<<<<

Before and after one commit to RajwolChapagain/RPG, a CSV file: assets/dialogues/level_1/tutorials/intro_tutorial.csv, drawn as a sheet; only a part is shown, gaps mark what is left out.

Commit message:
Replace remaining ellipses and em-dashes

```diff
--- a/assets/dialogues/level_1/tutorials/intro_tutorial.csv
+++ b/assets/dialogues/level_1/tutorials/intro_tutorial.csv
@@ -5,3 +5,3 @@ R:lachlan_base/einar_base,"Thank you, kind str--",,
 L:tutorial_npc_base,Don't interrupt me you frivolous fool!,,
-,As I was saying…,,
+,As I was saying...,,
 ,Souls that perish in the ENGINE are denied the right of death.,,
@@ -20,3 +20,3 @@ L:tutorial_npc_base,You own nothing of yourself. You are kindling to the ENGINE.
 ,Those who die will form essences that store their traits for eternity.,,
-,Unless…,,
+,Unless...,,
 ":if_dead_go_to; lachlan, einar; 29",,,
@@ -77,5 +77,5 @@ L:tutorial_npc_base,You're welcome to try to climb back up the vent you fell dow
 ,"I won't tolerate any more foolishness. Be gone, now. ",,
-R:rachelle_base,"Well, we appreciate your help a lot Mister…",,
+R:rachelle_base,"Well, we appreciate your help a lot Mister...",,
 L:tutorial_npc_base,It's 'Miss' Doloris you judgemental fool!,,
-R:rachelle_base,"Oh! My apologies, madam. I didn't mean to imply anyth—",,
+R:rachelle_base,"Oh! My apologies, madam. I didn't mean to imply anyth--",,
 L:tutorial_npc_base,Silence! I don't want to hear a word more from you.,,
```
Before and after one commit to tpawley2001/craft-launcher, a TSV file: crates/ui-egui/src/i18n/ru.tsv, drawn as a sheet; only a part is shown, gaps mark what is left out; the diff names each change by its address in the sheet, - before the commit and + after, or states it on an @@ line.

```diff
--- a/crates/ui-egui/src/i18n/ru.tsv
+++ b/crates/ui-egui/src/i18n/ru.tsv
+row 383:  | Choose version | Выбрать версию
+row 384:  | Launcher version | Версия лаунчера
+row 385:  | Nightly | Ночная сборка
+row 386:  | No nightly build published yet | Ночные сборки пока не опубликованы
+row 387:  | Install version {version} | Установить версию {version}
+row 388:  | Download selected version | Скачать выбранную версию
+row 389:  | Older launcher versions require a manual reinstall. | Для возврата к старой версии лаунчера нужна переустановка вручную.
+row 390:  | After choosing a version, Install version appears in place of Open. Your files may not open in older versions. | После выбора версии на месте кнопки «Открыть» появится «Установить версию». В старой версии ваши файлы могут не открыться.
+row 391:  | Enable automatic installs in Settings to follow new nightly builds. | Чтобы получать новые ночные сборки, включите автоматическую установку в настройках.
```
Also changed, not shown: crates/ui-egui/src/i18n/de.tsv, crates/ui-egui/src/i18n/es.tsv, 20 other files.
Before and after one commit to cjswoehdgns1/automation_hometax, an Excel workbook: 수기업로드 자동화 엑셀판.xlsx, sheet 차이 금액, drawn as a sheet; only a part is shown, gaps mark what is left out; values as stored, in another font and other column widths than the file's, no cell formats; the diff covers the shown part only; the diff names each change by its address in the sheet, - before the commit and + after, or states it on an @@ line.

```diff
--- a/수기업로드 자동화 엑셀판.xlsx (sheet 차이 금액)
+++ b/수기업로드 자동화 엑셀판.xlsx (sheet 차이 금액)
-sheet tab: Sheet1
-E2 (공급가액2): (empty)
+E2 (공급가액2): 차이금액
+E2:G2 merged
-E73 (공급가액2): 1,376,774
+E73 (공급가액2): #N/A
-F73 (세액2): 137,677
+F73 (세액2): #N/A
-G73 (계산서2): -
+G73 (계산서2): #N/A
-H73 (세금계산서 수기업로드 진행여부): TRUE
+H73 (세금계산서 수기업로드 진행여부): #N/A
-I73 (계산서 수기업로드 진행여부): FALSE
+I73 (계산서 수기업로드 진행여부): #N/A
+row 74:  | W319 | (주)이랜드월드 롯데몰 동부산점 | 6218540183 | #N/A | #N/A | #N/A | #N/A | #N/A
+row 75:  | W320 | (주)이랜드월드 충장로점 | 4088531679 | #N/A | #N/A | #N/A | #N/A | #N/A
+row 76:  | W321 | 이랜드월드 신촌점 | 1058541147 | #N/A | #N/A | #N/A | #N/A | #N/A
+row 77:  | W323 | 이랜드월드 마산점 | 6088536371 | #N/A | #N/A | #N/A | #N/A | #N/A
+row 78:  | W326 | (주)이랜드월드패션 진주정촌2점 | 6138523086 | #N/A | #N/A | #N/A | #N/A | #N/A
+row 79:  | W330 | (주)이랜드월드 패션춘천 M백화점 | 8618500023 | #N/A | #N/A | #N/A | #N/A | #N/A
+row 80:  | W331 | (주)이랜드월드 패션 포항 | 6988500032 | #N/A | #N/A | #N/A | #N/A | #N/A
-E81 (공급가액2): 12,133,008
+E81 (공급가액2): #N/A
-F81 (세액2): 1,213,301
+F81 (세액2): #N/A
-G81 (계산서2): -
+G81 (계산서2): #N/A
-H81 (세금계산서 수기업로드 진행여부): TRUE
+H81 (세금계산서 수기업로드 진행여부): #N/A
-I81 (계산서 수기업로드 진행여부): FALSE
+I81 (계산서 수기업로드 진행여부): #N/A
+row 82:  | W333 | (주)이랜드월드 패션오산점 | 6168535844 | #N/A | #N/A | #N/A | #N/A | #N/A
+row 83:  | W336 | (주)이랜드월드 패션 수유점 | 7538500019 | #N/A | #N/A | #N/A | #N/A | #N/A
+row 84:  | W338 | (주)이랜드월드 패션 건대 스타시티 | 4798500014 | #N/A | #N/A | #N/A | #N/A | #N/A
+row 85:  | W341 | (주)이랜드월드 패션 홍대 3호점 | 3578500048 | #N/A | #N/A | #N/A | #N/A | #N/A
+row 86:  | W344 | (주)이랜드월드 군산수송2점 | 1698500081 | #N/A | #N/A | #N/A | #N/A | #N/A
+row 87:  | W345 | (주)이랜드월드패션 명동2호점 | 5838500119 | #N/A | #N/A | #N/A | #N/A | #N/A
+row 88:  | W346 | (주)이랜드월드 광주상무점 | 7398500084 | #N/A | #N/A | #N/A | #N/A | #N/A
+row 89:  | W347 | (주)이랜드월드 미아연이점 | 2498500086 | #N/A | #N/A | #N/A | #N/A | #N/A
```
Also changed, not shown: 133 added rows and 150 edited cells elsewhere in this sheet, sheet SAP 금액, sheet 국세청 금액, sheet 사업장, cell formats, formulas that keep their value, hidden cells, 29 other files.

>>>>

--- EXERCISE BRIEF ---
Please output the entries above, every line exactly as it reads.

--- TASK SOLUTION ---
Before and after one commit to RajwolChapagain/RPG, a CSV file: assets/dialogues/level_1/tutorials/intro_tutorial.csv, drawn as a sheet; only a part is shown, gaps mark what is left out.

Commit message:
Replace remaining ellipses and em-dashes

```diff
--- a/assets/dialogues/level_1/tutorials/intro_tutorial.csv
+++ b/assets/dialogues/level_1/tutorials/intro_tutorial.csv
@@ -5,3 +5,3 @@ R:lachlan_base/einar_base,"Thank you, kind str--",,
 L:tutorial_npc_base,Don't interrupt me you frivolous fool!,,
-,As I was saying…,,
+,As I was saying...,,
 ,Souls that perish in the ENGINE are denied the right of death.,,
@@ -20,3 +20,3 @@ L:tutorial_npc_base,You own nothing of yourself. You are kindling to the ENGINE.
 ,Those who die will form essences that store their traits for eternity.,,
-,Unless…,,
+,Unless...,,
 ":if_dead_go_to; lachlan, einar; 29",,,
@@ -77,5 +77,5 @@ L:tutorial_npc_base,You're welcome to try to climb back up the vent you fell dow
 ,"I won't tolerate any more foolishness. Be gone, now. ",,
-R:rachelle_base,"Well, we appreciate your help a lot Mister…",,
+R:rachelle_base,"Well, we appreciate your help a lot Mister...",,
 L:tutorial_npc_base,It's 'Miss' Doloris you judgemental fool!,,
-R:rachelle_base,"Oh! My apologies, madam. I didn't mean to imply anyth—",,
+R:rachelle_base,"Oh! My apologies, madam. I didn't mean to imply anyth--",,
 L:tutorial_npc_base,Silence! I don't want to hear a word more from you.,,
```
Before and after one commit to tpawley2001/craft-launcher, a TSV file: crates/ui-egui/src/i18n/ru.tsv, drawn as a sheet; only a part is shown, gaps mark what is left out; the diff names each change by its address in the sheet, - before the commit and + after, or states it on an @@ line.

```diff
--- a/crates/ui-egui/src/i18n/ru.tsv
+++ b/crates/ui-egui/src/i18n/ru.tsv
+row 383:  | Choose version | Выбрать версию
+row 384:  | Launcher version | Версия лаунчера
+row 385:  | Nightly | Ночная сборка
+row 386:  | No nightly build published yet | Ночные сборки пока не опубликованы
+row 387:  | Install version {version} | Установить версию {version}
+row 388:  | Download selected version | Скачать выбранную версию
+row 389:  | Older launcher versions require a manual reinstall. | Для возврата к старой версии лаунчера нужна переустановка вручную.
+row 390:  | After choosing a version, Install version appears in place of Open. Your files may not open in older versions. | После выбора версии на месте кнопки «Открыть» появится «Установить версию». В старой версии ваши файлы могут не открыться.
+row 391:  | Enable automatic installs in Settings to follow new nightly builds. | Чтобы получать новые ночные сборки, включите автоматическую установку в настройках.
```
Also changed, not shown: crates/ui-egui/src/i18n/de.tsv, crates/ui-egui/src/i18n/es.tsv, 20 other files.
Before and after one commit to cjswoehdgns1/automation_hometax, an Excel workbook: 수기업로드 자동화 엑셀판.xlsx, sheet 차이 금액, drawn as a sheet; only a part is shown, gaps mark what is left out; values as stored, in another font and other column widths than the file's, no cell formats; the diff covers the shown part only; the diff names each change by its address in the sheet, - before the commit and + after, or states it on an @@ line.

```diff
--- a/수기업로드 자동화 엑셀판.xlsx (sheet 차이 금액)
+++ b/수기업로드 자동화 엑셀판.xlsx (sheet 차이 금액)
-sheet tab: Sheet1
-E2 (공급가액2): (empty)
+E2 (공급가액2): 차이금액
+E2:G2 merged
-E73 (공급가액2): 1,376,774
+E73 (공급가액2): #N/A
-F73 (세액2): 137,677
+F73 (세액2): #N/A
-G73 (계산서2): -
+G73 (계산서2): #N/A
-H73 (세금계산서 수기업로드 진행여부): TRUE
+H73 (세금계산서 수기업로드 진행여부): #N/A
-I73 (계산서 수기업로드 진행여부): FALSE
+I73 (계산서 수기업로드 진행여부): #N/A
+row 74:  | W319 | (주)이랜드월드 롯데몰 동부산점 | 6218540183 | #N/A | #N/A | #N/A | #N/A | #N/A
+row 75:  | W320 | (주)이랜드월드 충장로점 | 4088531679 | #N/A | #N/A | #N/A | #N/A | #N/A
+row 76:  | W321 | 이랜드월드 신촌점 | 1058541147 | #N/A | #N/A | #N/A | #N/A | #N/A
+row 77:  | W323 | 이랜드월드 마산점 | 6088536371 | #N/A | #N/A | #N/A | #N/A | #N/A
+row 78:  | W326 | (주)이랜드월드패션 진주정촌2점 | 6138523086 | #N/A | #N/A | #N/A | #N/A | #N/A
+row 79:  | W330 | (주)이랜드월드 패션춘천 M백화점 | 8618500023 | #N/A | #N/A | #N/A | #N/A | #N/A
+row 80:  | W331 | (주)이랜드월드 패션 포항 | 6988500032 | #N/A | #N/A | #N/A | #N/A | #N/A
-E81 (공급가액2): 12,133,008
+E81 (공급가액2): #N/A
-F81 (세액2): 1,213,301
+F81 (세액2): #N/A
-G81 (계산서2): -
+G81 (계산서2): #N/A
-H81 (세금계산서 수기업로드 진행여부): TRUE
+H81 (세금계산서 수기업로드 진행여부): #N/A
-I81 (계산서 수기업로드 진행여부): FALSE
+I81 (계산서 수기업로드 진행여부): #N/A
+row 82:  | W333 | (주)이랜드월드 패션오산점 | 6168535844 | #N/A | #N/A | #N/A | #N/A | #N/A
+row 83:  | W336 | (주)이랜드월드 패션 수유점 | 7538500019 | #N/A | #N/A | #N/A | #N/A | #N/A
+row 84:  | W338 | (주)이랜드월드 패션 건대 스타시티 | 4798500014 | #N/A | #N/A | #N/A | #N/A | #N/A
+row 85:  | W341 | (주)이랜드월드 패션 홍대 3호점 | 3578500048 | #N/A | #N/A | #N/A | #N/A | #N/A
+row 86:  | W344 | (주)이랜드월드 군산수송2점 | 1698500081 | #N/A | #N/A | #N/A | #N/A | #N/A
+row 87:  | W345 | (주)이랜드월드패션 명동2호점 | 5838500119 | #N/A | #N/A | #N/A | #N/A | #N/A
+row 88:  | W346 | (주)이랜드월드 광주상무점 | 7398500084 | #N/A | #N/A | #N/A | #N/A | #N/A
+row 89:  | W347 | (주)이랜드월드 미아연이점 | 2498500086 | #N/A | #N/A | #N/A | #N/A | #N/A
```
Also changed, not shown: 133 added rows and 150 edited cells elsewhere in this sheet, sheet SAP 금액, sheet 국세청 금액, sheet 사업장, cell formats, formulas that keep their value, hidden cells, 29 other files.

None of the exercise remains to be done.